▶ **Work required**:
All lines holding the word "hover" should be located in the records and copied.

▶ **Web interface edit records**:
- Opening Delimiter -

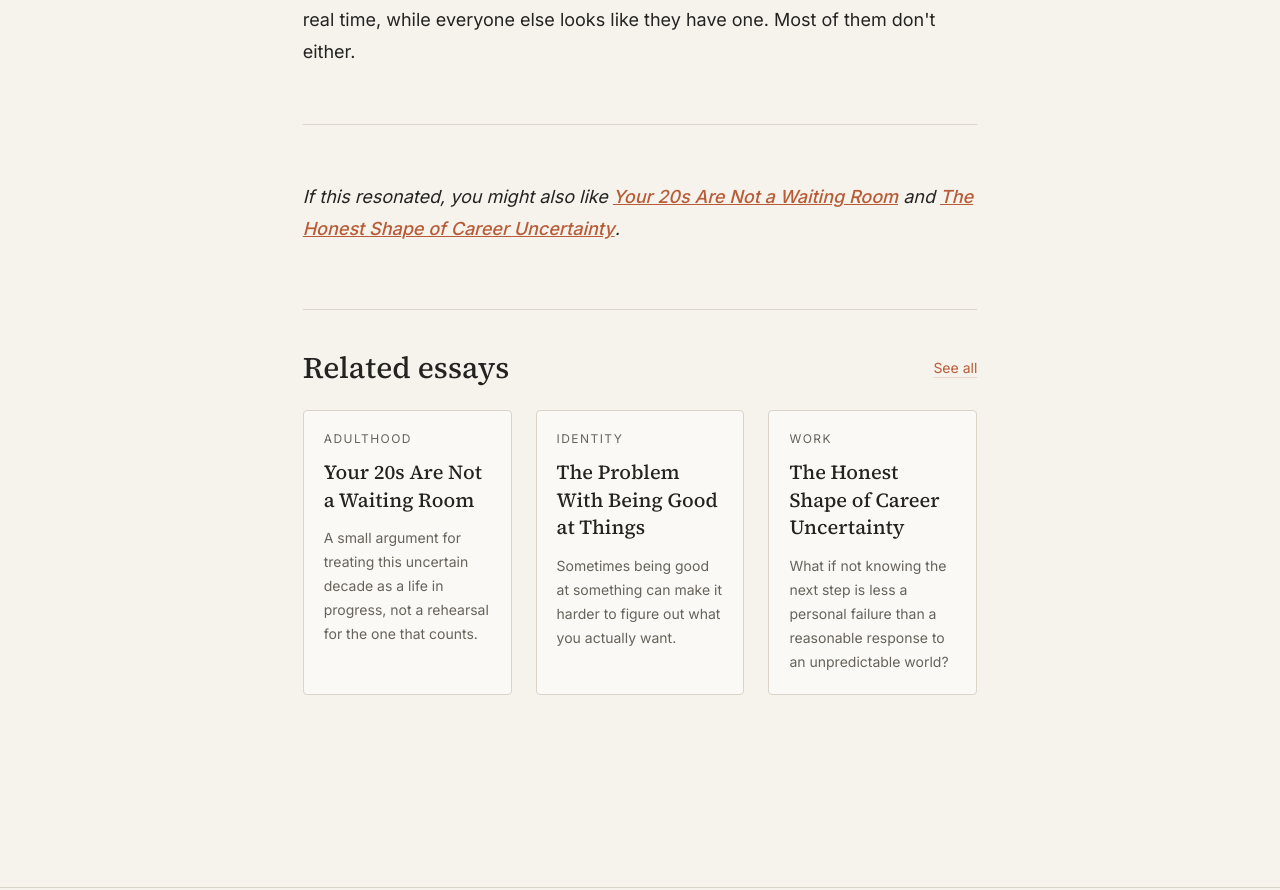
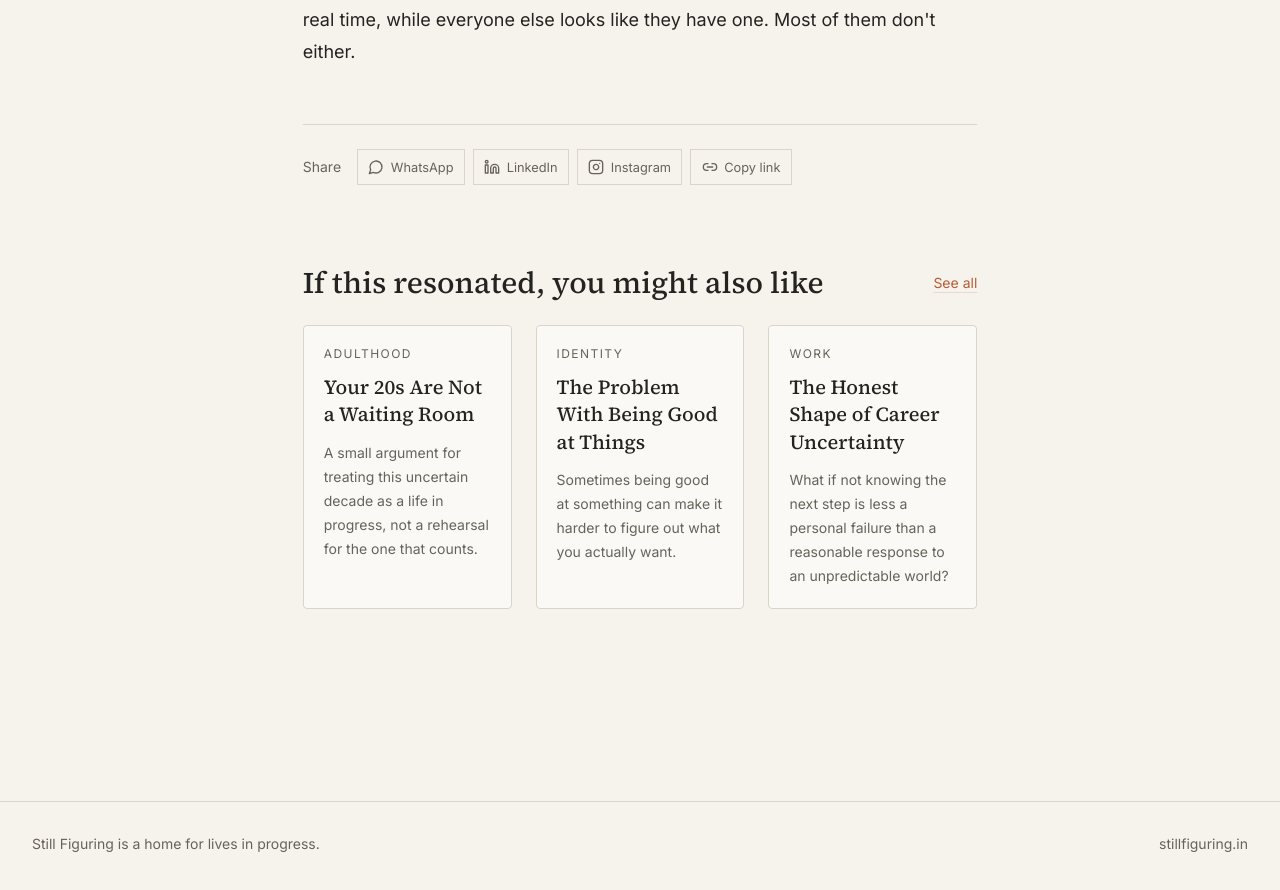
Before and after one commit to mukherjeeananyaa007/stillfiguring.in, a Next.js app: page /articles/quarter-life-crisis in a window 1280 px wide. Shown: the part 3605-4495 px from the top of the page. Built offline with nearby package versions, Linux system fonts and the light colour scheme.

Commit message:
Refine article sharing and related links

```diff
--- a/app/articles/[slug]/page.tsx
+++ b/app/articles/[slug]/page.tsx
@@ -2,6 +2,7 @@ import type { Metadata } from 'next';
 import { notFound } from 'next/navigation';
 import { compileMDX } from 'next-mdx-remote/rsc';
 import { getAllArticles, getArticleBySlug } from '@/lib/articles';
+import { ShareControls } from '@/components/share-controls';
 
 function formatDate(date: string) {
   return new Intl.DateTimeFormat('en', { month: 'long', day: 'numeric', year: 'numeric' }).format(new Date(date));
@@ -82,11 +83,12 @@ export default async function ArticlePage({ params }: { params: { slug: string }
           <img src={article.image} alt={article.imageAlt} className="aspect-[16/9] h-auto w-full object-cover" width={1200} height={675} />
         </figure>
       <article className="article-body prose prose-lg mt-12">{content}</article>
+      <ShareControls title={article.title} url={`https://www.stillfiguring.in/articles/${article.slug}`} />
 
       {relatedArticles.length > 0 && (
-        <aside className="mt-16 border-t border-[rgb(var(--line))] pt-10">
+        <aside className="mt-12 pt-2">
           <div className="mb-6 flex items-center justify-between gap-4">
-            <h2 className="text-2xl sm:text-3xl">Related essays</h2>
+            <h2 className="text-2xl sm:text-3xl">If this resonated, you might also like</h2>
             <a href="/articles" className="text-sm text-accent underline decoration-accent-soft underline-offset-4 hover:decoration-accent">See all</a>
           </div>
 
--- a/app/globals.css
+++ b/app/globals.css
@@ -75,6 +75,25 @@
     text-transform: uppercase;
   }
 
+  .share-button {
+    display: inline-flex;
+    align-items: center;
+    gap: 0.4rem;
+    border: 1px solid rgb(var(--line));
+    padding: 0.45rem 0.65rem;
+    color: rgb(var(--ink-muted));
+    font-size: 0.8rem;
+    transition: border-color 150ms ease, color 150ms ease, background-color 150ms ease;
+  }
+
+  .share-button:hover,
+  .share-button:focus-visible {
+    border-color: rgb(var(--accent));
+    background: rgb(var(--accent-soft));
+    color: rgb(var(--ink));
+    outline: none;
+  }
+
   .prose {
     --tw-prose-body: rgb(var(--ink));
     --tw-prose-headings: rgb(var(--ink));
--- /dev/null
+++ b/components/share-controls.tsx
@@ -0,0 +1,89 @@
+'use client';
+
+import { useState } from 'react';
+import { Instagram, Link2, Linkedin, MessageCircle } from 'lucide-react';
+
+type ShareControlsProps = {
+  title: string;
+  url: string;
+};
+
+function openAppFirst(appUrl: string, webUrl: string) {
+  let appOpened = false;
+  const handleVisibilityChange = () => {
+    appOpened = document.hidden;
+  };
+
+  document.addEventListener('visibilitychange', handleVisibilityChange);
+  window.location.href = appUrl;
+
+  window.setTimeout(() => {
+    document.removeEventListener('visibilitychange', handleVisibilityChange);
+    if (!appOpened) {
+      window.open(webUrl, '_blank', 'noopener,noreferrer');
+    }
+  }, 900);
+}
+
+export function ShareControls({ title, url }: ShareControlsProps) {
+  const [status, setStatus] = useState('');
+  const encodedUrl = encodeURIComponent(url);
+  const encodedText = encodeURIComponent(`${title} ${url}`);
+
+  async function copyLink() {
+    try {
+      await navigator.clipboard.writeText(url);
+      setStatus('Link copied');
+    } catch {
+      setStatus('Copy failed');
+    }
+  }
+
+  async function shareToInstagram() {
+    await copyLink();
+    openAppFirst('instagram://app', 'https://www.instagram.com/');
+  }
+
+  return (
+    <div className="py-6" aria-label="Share this article">
+      <div className="flex flex-wrap items-center gap-2">
+        <span className="mr-2 text-sm text-[rgb(var(--ink-muted))]">Share</span>
+        <button
+          type="button"
+          onClick={() => openAppFirst(`whatsapp://send?text=${encodedText}`, `https://wa.me/?text=${encodedText}`)}
+          className="share-button"
+          aria-label="Share on WhatsApp"
+          title="Share on WhatsApp"
+        >
+          <MessageCircle size={16} aria-hidden="true" />
+          <span>WhatsApp</span>
+        </button>
+        <button
+          type="button"
+          onClick={() => openAppFirst(`linkedin://shareArticle?url=${encodedUrl}`, `https://www.linkedin.com/sharing/share-offsite/?url=${encodedUrl}`)}
+          className="share-button"
+          aria-label="Share on LinkedIn"
+          title="Share on LinkedIn"
+        >
+          <Linkedin size={16} aria-hidden="true" />
+          <span>LinkedIn</span>
+        </button>
+        <button
+          type="button"
+          onClick={shareToInstagram}
+          className="share-button"
+          aria-label="Share on Instagram"
+          title="Share on Instagram"
+        >
+          <Instagram size={16} aria-hidden="true" />
+          <span>Instagram</span>
+        </button>
+        <button type="button" onClick={copyLink} className="share-button" aria-label="Copy article link" title="Copy article link">
+          <Link2 size={16} aria-hidden="true" />
+          <span>Copy link</span>
+        </button>
+        <span className="sr-only" aria-live="polite">{status}</span>
+      </div>
+    </div>
+  );
+}
--- a/content/articles/quarter-life-crisis.mdx
+++ b/content/articles/quarter-life-crisis.mdx
@@ -46,5 +46,3 @@ If you're in the middle of it right now — the vague dread, the sense of being
 It's not a crisis. It's just what it feels like to build a life without a blueprint, in real time, while everyone else looks like they have one. Most of them don't either.
 
 ---
-
-*If this resonated, you might also like [Your 20s Are Not a Waiting Room](https://www.stillfiguring.in/articles/your-20s) and [The Honest Shape of Career Uncertainty](https://www.stillfiguring.in/articles/career-uncertainty).*
```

- Closing Delimiter -

▶ **Output for this exercise**:
             <a href="/articles" className="text-sm text-accent underline decoration-accent-soft underline-offset-4 hover:decoration-accent">See all</a>
+  .share-button:hover,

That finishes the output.